━━━━━ EXERCISE MATERIAL

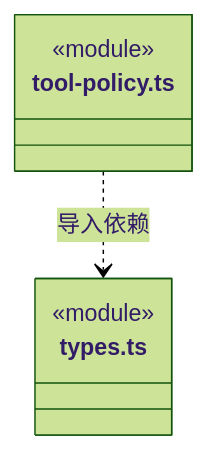
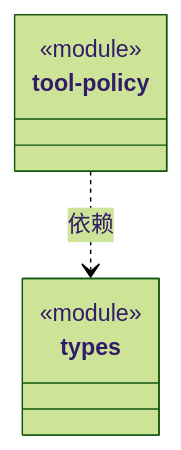
The diagram in src/logic/tools/rules/policy/ARCHITECTURE.md (nan023062/cbim), drawn with Mermaid (forest theme) before and after one commit. The commit also changed other lines of this file and 158 other files, not shown here.

Commit message:
docs: model architecture through nested virtual encapsulations

````diff
--- a/src/logic/tools/rules/policy/ARCHITECTURE.md
+++ b/src/logic/tools/rules/policy/ARCHITECTURE.md
@@ -167,10 +18,12 @@
 ```mermaid
 classDiagram
-class N_src_logic_tools_rules_policy_tool_policy_ts["tool-policy.ts"] {
+class N_63ac5998cdcf["tool-policy"] {
   <<module>>
 }
-class N_src_logic_tools_rules_policy_types_ts["types.ts"] {
+click N_63ac5998cdcf href "tool-policy.ts"
+class N_fac35cc511fb["types"] {
   <<module>>
 }
-N_src_logic_tools_rules_policy_tool_policy_ts ..> N_src_logic_tools_rules_policy_types_ts : 导入依赖
+click N_fac35cc511fb href "types.ts"
+N_63ac5998cdcf ..> N_fac35cc511fb : 依赖
 ```
````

━━━━━━━━━━

Set the records down again exactly, and omit any picture in them.

The diagram in src/logic/tools/rules/policy/ARCHITECTURE.md (nan023062/cbim), drawn with Mermaid (forest theme) before and after one commit. The commit also changed other lines of this file and 158 other files, not shown here.

Commit message:
docs: model architecture through nested virtual encapsulations

````diff
--- a/src/logic/tools/rules/policy/ARCHITECTURE.md
+++ b/src/logic/tools/rules/policy/ARCHITECTURE.md
@@ -167,10 +18,12 @@
 ```mermaid
 classDiagram
-class N_src_logic_tools_rules_policy_tool_policy_ts["tool-policy.ts"] {
+class N_63ac5998cdcf["tool-policy"] {
   <<module>>
 }
-class N_src_logic_tools_rules_policy_types_ts["types.ts"] {
+click N_63ac5998cdcf href "tool-policy.ts"
+class N_fac35cc511fb["types"] {
   <<module>>
 }
-N_src_logic_tools_rules_policy_tool_policy_ts ..> N_src_logic_tools_rules_policy_types_ts : 导入依赖
+click N_fac35cc511fb href "types.ts"
+N_63ac5998cdcf ..> N_fac35cc511fb : 依赖
 ```
````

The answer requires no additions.